Third, I think Agile Marketing will focus more on optimizing the whole, the entire value stream delivered to the customer, whereas much of Agile Development decomposes a problem into it’s constituent parts. I’m not quite sure how, but the methodologies may need to be modified to recognize this difference.
If a CMO reads about agile marketing, thinks it sounds great, and wants to implement it in his or her organization, what would be your advice for getting started?
Start small, with a group of 4-7 marketers, and make sure that everyone understands agile marketing and is excited about trying out agile as a methodology. Also make sure that everyone is trained in the basics, and comfortable using the tools.
Get a success under your belt, and then build on it. Have realistic expectations. Some people hear agile, and they think speed — that magically, in the first iteration, marketers are going to get twice as much done in a given period of time.
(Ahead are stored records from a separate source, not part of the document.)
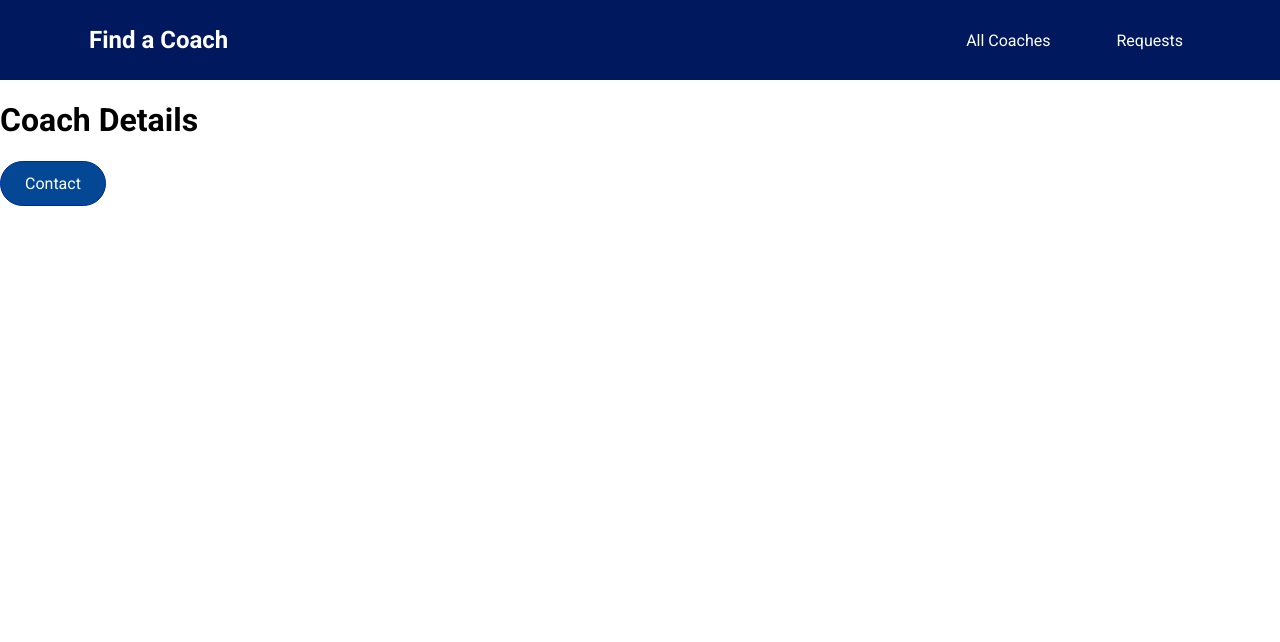
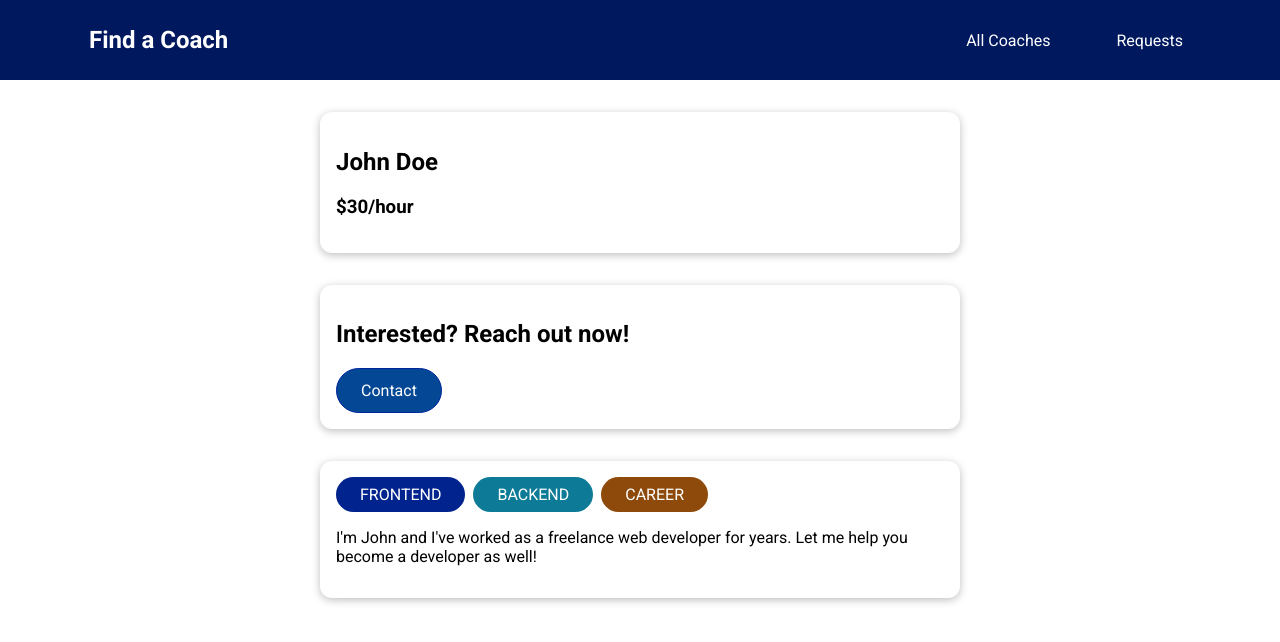
Before and after one commit to nzkks/vuejs-coach-finder, a Vue app: page /coaches/c1 in a window 1280 px wide. Shown: the top 642 px of the page. Built offline with nearby package versions, Linux system fonts and the light colour scheme.

Commit message:
CoachDetails: get id as a prop from the router params, then get the coach details by filtering from the store

```diff
--- a/src/pages/coaches/CoachDetails.vue
+++ b/src/pages/coaches/CoachDetails.vue
@@ -1,15 +1,65 @@
+<template>
+  <section>
+    <base-card>
+      <h2>{{ fullName }}</h2>
+      <h3>${{ rate }}/hour</h3>
+    </base-card>
+  </section>
+  <section>
+    <base-card>
+      <header>
+        <h2>Interested? Reach out now!</h2>
+        <base-button link :to="coachContactLink">Contact</base-button>
+      </header>
+      <router-view></router-view>
+    </base-card>
+  </section>
+  <section>
+    <base-card>
+      <base-badge
+        v-for="area in areas"
+        :key="area"
+        :type="area"
+        :title="area"
+      />
+      <p>{{ description }}</p>
+    </base-card>
+  </section>
+</template>
+
 <script>
-import { RouterView } from 'vue-router';
-
 export default {
-  components: {
-    RouterView,
+  props: ['id'],
+  data() {
+    return {
+      selectedCoach: null,
+    };
+  },
+  created() {
+    this.selectedCoach = this.$store.getters['coaches/coaches'].find(
+      (coach) => coach.id === this.id
+    );
+  },
+  computed: {
+    fullName() {
+      return this.selectedCoach.firstName + ' ' + this.selectedCoach.lastName;
+    },
+    areas() {
+      return this.selectedCoach.areas;
+    },
+    rate() {
+      return this.selectedCoach.hourlyRate;
+    },
+    description() {
+      if (this.selectedCoach.description) {
+        return this.selectedCoach.description;
+      } else {
+        return 'Description not available';
+      }
+    },
+    coachContactLink() {
+      return this.$route.path + '/' + this.id + '/contact';
+    },
   },
 };
 </script>
-
-<template>
-  <h1>Coach Details</h1>
-  <RouterView />
-  <base-button link to="/coaches/c1/contact">Contact</base-button>
-</template>
--- a/src/router.js
+++ b/src/router.js
@@ -21,6 +21,7 @@
     {
       path: '/coaches/:id',
       component: CoachDetails,
+      props: true,
       children: [
         { path: 'contact', component: ContactCoach }, // coaches/:id/contact
       ],
```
That’s unlikely to happen your first time out — whenever you learn something new, it can be awkward at first. I’d focus on the quality of the results, and the learnings, more than the speed.
What do you think the greatest resistance to adopting agile marketing will be? How can organizations overcome it?
Companies will say: “that’s not for us. We’re too big or we’re too small. That’s for tech companies, and we’re not tech. That’s for agencies and we’re in-house, or vice versa. That will be the initial resistance, and it’s simply not true. Unless you’re living in a world where nothing ever changes, and there has been no impact to your business from the Internet, mobile, social media, or globalization, you can benefit from Agile Marketing.
Second, companies will implement small pieces of Agile Marketing, not see the benefits, and write it off. For example, a company will implement 15-minute standup meetings three times a week for a few weeks, and when that alone doesn’t transform their marketing, they’ll write off Agile Marketing. That doesn’t work for us. Well, there’s a lot more to Agile Marketing than the daily Scrum. If you’re not taking an iterative approach, engaging in validated learning, focusing on the customer and responding to change, you’ll probably not see the results.
Organizations can overcome the “it’s not for us” issue by trying out a skunkworks project. Start small, build on success, and let it spread in a grassroots fashion, organically, rather than top-down. And of course, organizations can avoid the second problem by taking a holistic approach to Agile Marketing, and implementing all the pieces.